Our friend Chris — from way back in the hazy past of high school — stopped by for the day. He was in Florida for a bunch of family-related things (weddings and some vacation and stuff.)
Nothing more helpful than a steady, extra pair of hands to work on a fiddly little job. We look to keep our anchors lashed down solidly; but the lashing isn't always enough security.
A few times, now, we've had an anchor jump out of its roller and chafe through it's lashings.
Most recently, this happened when we were out in 6' seas. See "Bail Out— Plan B — Abort Abort." The line we used to keep the anchor from bouncing all around the bowsprit finally chafed through. CA suggested we use some wire rope that won't easily chafe through.
Chris and I bought some clamps, cut some wire rope and didn't drop a nut or a tool into the Ortega River. Total Victory.
One of the Whitby Old Salts told us to wash our toe-rail once each year in a mixture of ammonia and water. It cleans the crud out of the teak's pores, restores the color and improves the longevity of the wood.

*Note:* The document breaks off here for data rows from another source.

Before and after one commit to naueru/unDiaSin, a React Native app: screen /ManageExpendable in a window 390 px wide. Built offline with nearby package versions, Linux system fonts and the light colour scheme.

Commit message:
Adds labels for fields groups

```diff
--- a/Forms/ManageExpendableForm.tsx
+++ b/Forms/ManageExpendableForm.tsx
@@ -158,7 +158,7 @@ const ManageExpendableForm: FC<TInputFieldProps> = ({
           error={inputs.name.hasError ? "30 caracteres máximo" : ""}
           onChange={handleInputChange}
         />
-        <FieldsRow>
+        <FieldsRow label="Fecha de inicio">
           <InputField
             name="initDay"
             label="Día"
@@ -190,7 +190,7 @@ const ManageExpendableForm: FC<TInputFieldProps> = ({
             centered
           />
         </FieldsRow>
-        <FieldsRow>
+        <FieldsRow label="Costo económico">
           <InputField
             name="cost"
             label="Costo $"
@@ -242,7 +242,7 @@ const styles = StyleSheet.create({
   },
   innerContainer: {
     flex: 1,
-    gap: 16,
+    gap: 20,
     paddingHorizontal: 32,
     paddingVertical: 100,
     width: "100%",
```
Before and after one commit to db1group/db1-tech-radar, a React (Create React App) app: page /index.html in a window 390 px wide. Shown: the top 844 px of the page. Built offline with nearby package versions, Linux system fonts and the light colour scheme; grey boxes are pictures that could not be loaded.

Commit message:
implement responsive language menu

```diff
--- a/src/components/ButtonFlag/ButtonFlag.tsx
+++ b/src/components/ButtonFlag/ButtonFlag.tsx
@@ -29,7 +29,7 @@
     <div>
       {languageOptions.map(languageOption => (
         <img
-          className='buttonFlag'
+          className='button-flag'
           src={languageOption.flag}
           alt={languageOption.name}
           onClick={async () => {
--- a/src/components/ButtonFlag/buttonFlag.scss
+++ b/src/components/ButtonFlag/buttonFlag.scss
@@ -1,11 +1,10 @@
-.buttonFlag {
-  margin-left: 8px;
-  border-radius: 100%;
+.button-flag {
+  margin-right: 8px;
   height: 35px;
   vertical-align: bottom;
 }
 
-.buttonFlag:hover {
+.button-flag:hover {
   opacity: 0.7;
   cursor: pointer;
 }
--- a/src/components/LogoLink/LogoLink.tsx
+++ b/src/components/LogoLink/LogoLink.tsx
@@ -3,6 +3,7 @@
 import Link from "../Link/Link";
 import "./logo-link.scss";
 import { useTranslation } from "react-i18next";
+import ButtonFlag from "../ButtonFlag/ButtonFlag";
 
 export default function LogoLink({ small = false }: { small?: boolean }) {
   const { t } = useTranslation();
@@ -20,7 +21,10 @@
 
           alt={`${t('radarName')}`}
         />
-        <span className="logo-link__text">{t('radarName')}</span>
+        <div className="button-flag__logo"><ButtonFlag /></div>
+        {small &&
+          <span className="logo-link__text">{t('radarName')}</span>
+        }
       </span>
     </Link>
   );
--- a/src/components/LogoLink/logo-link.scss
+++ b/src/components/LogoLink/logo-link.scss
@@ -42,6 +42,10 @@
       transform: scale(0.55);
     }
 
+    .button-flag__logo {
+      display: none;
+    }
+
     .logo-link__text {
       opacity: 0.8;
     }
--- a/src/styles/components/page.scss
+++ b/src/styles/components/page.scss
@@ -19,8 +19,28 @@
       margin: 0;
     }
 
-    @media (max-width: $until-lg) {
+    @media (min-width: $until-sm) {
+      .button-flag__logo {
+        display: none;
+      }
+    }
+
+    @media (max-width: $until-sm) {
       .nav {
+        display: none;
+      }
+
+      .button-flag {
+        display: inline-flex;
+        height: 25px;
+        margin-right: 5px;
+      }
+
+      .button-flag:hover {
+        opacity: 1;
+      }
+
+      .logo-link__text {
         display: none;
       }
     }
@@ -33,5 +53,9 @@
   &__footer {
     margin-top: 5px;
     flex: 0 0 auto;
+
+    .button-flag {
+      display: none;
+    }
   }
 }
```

On the left is where CA scrubbed with ammonia and water: ½ c. ammonia in 1 gal. water. On the right is the grey toe rail with several years of salt and sun. Wow.
She's doing all the external teak as fast as she can. What a difference.